- Work item:
Your answer should be every line of the entries that has the string "useState" in it.

- Recorded data:
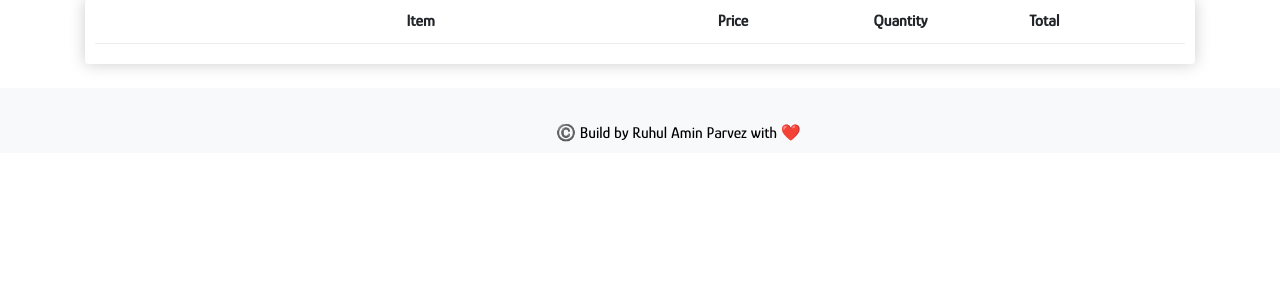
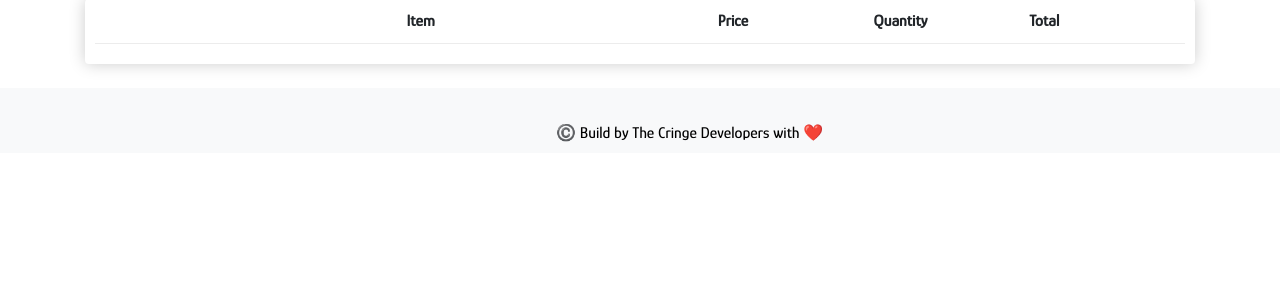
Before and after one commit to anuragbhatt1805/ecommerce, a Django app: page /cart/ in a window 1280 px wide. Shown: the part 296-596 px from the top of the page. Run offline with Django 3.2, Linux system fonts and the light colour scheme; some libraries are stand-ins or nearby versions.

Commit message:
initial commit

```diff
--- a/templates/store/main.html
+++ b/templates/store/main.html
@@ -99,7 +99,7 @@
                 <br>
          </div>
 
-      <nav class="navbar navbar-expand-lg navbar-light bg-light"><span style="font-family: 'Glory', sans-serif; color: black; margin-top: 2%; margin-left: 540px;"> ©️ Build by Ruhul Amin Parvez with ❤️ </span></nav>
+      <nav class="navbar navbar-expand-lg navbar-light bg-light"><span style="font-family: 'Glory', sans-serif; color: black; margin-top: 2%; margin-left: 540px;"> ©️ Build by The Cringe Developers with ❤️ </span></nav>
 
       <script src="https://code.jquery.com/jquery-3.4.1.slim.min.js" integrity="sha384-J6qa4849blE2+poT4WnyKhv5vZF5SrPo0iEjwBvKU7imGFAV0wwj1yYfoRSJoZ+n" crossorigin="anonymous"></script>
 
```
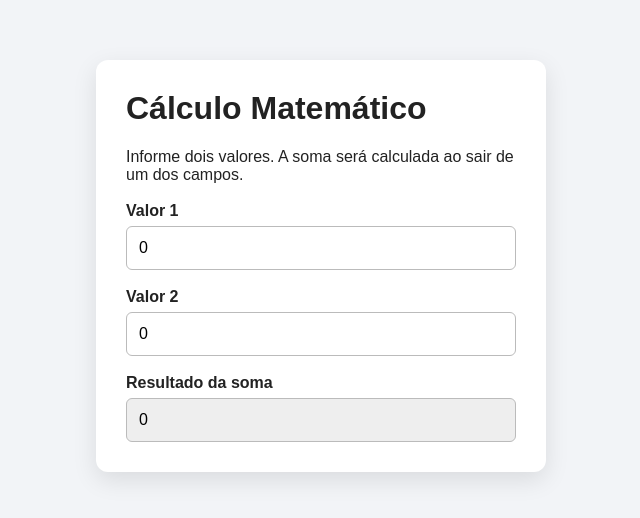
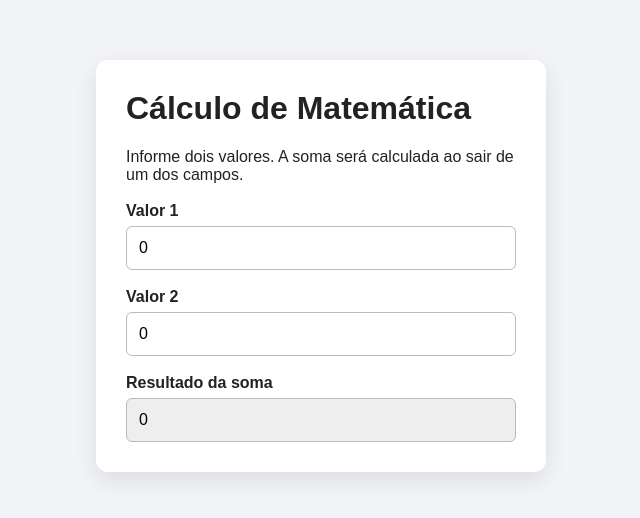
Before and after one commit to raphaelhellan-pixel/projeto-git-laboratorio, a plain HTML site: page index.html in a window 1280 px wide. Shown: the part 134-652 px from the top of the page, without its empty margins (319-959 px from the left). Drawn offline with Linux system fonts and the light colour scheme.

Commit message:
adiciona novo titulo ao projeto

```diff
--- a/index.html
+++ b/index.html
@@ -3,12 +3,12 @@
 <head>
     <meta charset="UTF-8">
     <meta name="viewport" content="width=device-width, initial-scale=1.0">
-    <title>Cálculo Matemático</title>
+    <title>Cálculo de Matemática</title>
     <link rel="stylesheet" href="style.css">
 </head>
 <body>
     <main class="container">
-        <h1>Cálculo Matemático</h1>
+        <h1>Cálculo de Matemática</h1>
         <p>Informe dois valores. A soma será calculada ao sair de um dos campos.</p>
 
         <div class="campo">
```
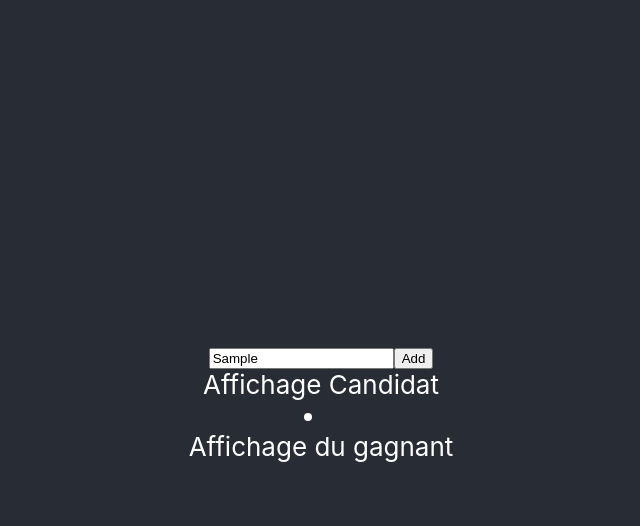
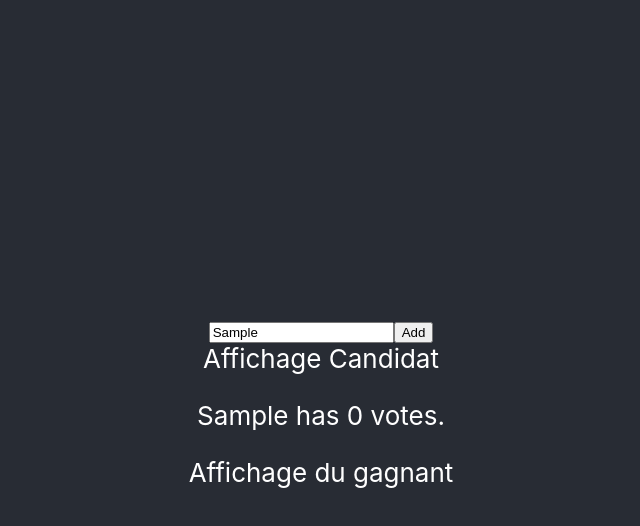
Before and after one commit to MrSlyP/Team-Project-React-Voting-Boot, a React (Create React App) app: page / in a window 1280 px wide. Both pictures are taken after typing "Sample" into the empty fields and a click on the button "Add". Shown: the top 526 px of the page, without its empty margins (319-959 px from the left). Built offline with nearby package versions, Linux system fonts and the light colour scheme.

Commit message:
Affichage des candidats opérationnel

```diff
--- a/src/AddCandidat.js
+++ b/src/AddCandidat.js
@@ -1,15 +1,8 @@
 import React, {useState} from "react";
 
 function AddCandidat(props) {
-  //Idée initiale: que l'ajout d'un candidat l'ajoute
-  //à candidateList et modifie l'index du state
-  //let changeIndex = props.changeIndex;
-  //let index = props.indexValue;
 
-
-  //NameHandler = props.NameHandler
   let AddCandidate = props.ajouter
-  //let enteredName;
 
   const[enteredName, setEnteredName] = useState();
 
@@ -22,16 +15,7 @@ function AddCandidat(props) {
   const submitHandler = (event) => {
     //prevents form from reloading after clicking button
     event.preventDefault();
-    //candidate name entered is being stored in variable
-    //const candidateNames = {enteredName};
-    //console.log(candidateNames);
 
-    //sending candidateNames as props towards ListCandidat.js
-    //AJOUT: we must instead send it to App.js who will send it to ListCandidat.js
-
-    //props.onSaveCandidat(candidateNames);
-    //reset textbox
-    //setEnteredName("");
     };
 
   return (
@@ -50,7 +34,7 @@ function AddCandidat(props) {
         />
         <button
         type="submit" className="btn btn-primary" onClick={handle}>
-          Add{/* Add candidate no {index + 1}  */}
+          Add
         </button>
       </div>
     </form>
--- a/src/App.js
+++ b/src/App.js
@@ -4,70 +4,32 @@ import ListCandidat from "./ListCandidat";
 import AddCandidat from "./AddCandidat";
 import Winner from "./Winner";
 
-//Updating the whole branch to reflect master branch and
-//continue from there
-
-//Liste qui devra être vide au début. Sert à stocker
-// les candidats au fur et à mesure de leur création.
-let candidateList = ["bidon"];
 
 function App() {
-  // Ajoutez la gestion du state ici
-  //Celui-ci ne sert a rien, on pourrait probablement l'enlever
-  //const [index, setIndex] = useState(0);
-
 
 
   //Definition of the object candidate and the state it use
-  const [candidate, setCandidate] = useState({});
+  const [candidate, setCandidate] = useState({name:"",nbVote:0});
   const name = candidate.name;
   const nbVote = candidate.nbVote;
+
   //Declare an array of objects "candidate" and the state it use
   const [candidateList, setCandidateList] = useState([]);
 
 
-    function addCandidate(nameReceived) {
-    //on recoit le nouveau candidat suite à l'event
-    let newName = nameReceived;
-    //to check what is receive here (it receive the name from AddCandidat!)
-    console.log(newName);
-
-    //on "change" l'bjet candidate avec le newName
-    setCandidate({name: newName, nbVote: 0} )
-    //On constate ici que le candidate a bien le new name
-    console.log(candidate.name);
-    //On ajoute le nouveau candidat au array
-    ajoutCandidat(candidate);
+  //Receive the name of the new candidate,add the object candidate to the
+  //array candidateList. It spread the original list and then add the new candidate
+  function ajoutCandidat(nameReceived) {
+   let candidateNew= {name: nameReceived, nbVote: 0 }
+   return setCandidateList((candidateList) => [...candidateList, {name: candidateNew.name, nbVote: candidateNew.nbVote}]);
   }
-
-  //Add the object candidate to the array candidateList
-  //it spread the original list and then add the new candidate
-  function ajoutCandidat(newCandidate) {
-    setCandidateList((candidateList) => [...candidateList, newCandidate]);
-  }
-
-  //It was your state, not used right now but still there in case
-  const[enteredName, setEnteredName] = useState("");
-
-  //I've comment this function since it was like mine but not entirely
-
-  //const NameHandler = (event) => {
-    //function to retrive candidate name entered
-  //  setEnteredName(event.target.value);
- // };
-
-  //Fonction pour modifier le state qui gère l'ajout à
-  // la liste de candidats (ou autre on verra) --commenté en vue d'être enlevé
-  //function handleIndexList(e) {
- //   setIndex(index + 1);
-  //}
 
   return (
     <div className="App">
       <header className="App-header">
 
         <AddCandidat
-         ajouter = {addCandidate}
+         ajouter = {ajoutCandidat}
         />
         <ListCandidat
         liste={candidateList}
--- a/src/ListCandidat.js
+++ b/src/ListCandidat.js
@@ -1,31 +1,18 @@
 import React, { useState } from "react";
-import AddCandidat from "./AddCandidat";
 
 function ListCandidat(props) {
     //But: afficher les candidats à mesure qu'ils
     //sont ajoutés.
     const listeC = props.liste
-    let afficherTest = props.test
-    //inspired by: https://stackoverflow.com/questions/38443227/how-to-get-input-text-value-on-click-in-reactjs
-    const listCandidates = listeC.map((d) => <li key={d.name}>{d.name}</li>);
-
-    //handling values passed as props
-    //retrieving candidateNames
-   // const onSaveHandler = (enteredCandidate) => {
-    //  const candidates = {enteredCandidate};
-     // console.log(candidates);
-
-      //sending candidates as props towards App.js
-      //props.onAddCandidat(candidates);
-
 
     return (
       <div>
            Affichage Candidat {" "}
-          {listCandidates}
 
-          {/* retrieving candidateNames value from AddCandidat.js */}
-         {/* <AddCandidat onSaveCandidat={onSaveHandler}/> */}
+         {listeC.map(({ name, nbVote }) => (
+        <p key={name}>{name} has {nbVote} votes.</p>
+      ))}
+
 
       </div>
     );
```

- Answer below:
 import React, {useState} from "react";
   const[enteredName, setEnteredName] = useState();
-  //const [index, setIndex] = useState(0);
-  const [candidate, setCandidate] = useState({});
+  const [candidate, setCandidate] = useState({name:"",nbVote:0});
   const [candidateList, setCandidateList] = useState([]);
-  const[enteredName, setEnteredName] = useState("");
 import React, { useState } from "react";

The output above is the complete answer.